== Task prompt ==
Tally the lines in the data below in which the word "drawableStart" occurs, then give only the total.
########################################
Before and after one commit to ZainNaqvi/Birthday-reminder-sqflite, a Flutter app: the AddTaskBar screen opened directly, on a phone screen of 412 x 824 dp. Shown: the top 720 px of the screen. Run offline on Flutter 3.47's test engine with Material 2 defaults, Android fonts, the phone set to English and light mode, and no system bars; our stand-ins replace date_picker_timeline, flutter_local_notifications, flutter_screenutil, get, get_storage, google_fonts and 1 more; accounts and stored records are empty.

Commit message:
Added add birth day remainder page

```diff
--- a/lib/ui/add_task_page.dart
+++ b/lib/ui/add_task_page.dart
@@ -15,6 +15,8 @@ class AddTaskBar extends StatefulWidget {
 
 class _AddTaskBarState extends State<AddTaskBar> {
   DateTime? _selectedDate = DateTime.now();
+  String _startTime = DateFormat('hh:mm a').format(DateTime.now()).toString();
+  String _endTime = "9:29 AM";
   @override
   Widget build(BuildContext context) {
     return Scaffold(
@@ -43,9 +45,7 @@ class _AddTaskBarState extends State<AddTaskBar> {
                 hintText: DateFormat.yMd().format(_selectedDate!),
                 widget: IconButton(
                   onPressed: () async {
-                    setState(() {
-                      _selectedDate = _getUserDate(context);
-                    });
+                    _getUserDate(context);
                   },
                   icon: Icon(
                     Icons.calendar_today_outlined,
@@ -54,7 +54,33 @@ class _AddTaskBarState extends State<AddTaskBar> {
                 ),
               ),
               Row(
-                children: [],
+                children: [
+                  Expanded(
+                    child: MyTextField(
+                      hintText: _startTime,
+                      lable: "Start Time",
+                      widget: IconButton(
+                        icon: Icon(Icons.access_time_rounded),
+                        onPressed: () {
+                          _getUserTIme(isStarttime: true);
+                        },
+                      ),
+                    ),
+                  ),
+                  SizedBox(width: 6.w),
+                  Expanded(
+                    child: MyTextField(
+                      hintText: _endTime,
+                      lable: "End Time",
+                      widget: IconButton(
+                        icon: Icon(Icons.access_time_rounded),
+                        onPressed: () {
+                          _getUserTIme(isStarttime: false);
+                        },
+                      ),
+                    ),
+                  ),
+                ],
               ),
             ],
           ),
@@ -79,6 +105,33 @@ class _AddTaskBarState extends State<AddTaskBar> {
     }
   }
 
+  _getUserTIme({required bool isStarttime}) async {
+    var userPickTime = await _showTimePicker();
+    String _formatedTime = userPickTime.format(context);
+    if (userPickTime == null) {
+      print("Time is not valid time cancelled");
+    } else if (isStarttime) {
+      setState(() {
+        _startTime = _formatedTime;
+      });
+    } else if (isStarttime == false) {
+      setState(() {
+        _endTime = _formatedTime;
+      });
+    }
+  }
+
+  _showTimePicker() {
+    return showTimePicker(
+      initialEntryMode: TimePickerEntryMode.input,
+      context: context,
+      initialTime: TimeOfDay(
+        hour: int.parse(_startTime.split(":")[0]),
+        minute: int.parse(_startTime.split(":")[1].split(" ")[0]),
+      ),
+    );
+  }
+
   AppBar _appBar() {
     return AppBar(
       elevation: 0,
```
########################################
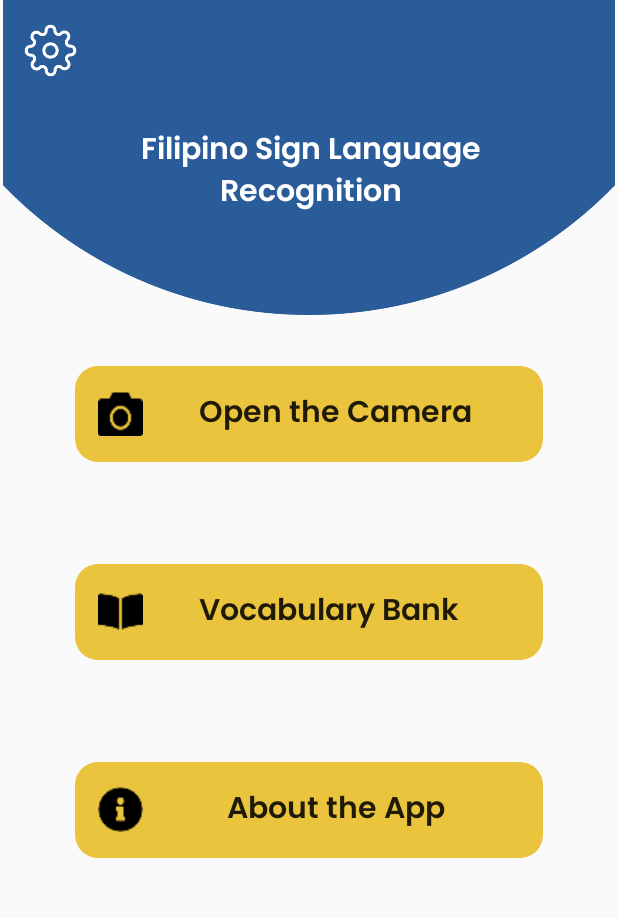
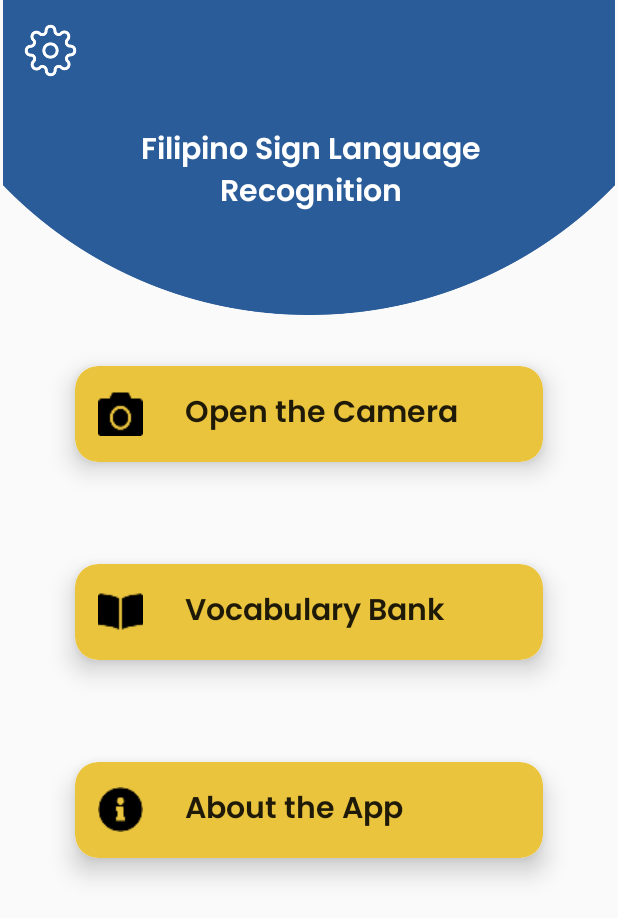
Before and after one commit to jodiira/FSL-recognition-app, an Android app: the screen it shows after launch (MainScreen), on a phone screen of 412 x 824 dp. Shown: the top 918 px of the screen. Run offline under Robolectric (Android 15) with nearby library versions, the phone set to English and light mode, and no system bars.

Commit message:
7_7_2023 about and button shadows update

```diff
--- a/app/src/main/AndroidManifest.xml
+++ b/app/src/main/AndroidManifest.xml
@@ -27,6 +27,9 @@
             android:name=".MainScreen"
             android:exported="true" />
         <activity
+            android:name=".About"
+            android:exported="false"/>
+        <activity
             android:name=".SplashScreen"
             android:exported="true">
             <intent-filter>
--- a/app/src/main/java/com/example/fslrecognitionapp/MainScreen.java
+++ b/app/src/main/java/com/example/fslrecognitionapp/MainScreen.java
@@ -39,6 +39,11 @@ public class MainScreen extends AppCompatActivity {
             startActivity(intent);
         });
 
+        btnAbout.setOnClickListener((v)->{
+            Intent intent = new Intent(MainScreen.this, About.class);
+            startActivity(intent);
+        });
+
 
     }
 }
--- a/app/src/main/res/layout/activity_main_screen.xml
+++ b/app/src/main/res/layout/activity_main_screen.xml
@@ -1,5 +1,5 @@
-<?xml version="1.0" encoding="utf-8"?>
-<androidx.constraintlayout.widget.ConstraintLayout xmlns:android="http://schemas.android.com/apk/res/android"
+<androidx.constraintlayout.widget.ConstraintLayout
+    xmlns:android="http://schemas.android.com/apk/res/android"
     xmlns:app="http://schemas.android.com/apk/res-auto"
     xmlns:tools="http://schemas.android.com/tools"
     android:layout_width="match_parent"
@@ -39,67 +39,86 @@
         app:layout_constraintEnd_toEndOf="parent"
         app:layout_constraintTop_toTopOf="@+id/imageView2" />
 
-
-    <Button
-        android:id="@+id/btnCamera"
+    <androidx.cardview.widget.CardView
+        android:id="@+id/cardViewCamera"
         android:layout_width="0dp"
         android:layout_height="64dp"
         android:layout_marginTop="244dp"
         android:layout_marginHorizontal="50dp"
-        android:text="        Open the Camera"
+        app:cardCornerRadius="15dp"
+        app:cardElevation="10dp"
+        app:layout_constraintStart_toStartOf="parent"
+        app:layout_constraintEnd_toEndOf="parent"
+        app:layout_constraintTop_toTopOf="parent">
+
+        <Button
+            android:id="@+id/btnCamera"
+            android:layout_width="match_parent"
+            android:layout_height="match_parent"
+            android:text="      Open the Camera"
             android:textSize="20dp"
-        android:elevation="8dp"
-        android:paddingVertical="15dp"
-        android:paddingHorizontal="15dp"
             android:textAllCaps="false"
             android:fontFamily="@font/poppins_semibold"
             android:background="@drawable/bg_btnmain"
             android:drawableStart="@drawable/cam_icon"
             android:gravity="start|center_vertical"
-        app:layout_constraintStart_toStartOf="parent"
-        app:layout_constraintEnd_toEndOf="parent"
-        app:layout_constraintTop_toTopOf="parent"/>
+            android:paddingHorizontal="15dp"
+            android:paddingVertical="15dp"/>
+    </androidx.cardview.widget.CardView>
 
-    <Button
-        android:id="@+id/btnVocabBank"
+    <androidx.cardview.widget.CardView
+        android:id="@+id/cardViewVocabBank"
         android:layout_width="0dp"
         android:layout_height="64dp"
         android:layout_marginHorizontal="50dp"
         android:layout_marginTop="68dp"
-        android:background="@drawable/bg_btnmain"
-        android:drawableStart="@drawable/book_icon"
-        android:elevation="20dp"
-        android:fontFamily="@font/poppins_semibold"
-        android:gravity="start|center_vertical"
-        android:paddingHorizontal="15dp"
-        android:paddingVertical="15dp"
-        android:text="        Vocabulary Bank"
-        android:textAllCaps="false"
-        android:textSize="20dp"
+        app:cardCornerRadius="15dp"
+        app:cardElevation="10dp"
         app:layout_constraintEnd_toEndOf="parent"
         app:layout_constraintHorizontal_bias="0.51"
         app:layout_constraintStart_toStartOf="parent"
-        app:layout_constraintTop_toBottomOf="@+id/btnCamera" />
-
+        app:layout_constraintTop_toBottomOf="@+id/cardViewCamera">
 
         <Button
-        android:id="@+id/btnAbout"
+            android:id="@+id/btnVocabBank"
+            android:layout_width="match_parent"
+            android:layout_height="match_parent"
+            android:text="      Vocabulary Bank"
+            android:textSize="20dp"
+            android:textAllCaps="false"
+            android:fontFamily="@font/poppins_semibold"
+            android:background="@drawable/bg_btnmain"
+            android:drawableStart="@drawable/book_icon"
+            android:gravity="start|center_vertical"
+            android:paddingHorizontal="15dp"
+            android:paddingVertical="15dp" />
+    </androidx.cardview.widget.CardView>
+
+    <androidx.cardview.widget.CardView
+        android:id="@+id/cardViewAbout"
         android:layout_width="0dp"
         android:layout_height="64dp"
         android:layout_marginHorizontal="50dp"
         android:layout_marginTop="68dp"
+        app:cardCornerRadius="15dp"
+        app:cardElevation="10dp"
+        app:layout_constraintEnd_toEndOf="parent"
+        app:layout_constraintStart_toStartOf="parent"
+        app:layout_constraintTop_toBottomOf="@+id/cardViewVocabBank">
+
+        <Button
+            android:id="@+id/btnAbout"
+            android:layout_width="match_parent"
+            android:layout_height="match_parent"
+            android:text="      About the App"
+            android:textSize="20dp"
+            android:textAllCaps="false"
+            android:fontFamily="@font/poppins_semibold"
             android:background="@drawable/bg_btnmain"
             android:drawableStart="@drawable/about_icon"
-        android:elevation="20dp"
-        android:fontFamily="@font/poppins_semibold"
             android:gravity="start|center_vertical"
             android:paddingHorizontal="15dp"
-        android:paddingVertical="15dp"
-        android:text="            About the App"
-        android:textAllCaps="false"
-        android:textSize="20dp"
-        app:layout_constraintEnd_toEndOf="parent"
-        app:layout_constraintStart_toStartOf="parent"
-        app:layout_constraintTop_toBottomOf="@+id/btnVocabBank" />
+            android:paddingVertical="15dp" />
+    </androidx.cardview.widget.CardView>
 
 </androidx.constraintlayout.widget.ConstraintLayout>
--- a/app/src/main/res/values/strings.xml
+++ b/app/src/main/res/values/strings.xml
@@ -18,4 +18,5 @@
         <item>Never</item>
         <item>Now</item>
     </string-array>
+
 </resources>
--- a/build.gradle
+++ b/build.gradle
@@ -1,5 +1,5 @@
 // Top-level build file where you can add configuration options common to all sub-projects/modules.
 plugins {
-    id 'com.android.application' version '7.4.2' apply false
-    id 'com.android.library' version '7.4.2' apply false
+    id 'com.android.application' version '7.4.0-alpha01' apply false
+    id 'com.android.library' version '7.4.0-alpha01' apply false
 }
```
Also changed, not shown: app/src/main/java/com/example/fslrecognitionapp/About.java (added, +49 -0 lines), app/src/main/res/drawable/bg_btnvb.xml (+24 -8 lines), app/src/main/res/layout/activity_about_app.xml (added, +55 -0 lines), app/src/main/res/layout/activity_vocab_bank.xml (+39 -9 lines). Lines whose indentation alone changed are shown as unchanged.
########################################
== Task output ==
4